DIRECTIONS
Each line in the entries below that holds the word "beginner" belongs in the answer.

Stored items from a collection:
☆ ☆ ☆ ☆ ☆ ☆ ☆

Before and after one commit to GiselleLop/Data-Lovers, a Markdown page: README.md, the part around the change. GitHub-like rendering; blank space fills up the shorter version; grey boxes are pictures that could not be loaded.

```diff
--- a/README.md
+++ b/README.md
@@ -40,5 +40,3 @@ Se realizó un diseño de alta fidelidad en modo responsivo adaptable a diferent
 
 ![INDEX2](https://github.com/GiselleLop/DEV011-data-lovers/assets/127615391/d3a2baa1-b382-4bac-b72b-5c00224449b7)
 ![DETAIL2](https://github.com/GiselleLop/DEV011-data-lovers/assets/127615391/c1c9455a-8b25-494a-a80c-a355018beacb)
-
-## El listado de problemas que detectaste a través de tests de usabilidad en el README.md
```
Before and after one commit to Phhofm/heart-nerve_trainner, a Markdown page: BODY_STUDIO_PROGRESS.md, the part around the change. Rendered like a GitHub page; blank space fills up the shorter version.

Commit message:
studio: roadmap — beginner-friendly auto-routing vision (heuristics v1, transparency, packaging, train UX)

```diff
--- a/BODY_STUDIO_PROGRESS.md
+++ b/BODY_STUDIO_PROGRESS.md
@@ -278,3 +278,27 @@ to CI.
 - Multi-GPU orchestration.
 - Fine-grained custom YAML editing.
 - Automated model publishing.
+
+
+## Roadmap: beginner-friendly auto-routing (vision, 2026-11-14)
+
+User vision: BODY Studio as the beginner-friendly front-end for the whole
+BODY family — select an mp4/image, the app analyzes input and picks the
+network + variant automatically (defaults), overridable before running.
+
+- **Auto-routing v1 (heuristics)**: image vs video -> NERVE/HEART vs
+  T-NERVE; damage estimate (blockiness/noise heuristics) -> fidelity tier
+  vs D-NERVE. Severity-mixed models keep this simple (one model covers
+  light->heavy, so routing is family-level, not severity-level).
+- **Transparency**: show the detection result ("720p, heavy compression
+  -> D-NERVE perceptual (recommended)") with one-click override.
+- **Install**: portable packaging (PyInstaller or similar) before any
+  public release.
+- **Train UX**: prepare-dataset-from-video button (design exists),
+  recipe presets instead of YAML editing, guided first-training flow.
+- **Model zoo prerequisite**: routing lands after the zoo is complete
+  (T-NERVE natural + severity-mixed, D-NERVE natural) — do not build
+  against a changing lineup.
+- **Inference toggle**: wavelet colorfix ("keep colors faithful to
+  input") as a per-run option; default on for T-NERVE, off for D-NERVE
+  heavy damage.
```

☆ ☆ ☆ ☆ ☆ ☆ ☆

OUTPUT FOR THIS TASK
studio: roadmap — beginner-friendly auto-routing vision (heuristics v1, transparency, packaging, train UX)
+## Roadmap: beginner-friendly auto-routing (vision, 2026-11-14)
+User vision: BODY Studio as the beginner-friendly front-end for the whole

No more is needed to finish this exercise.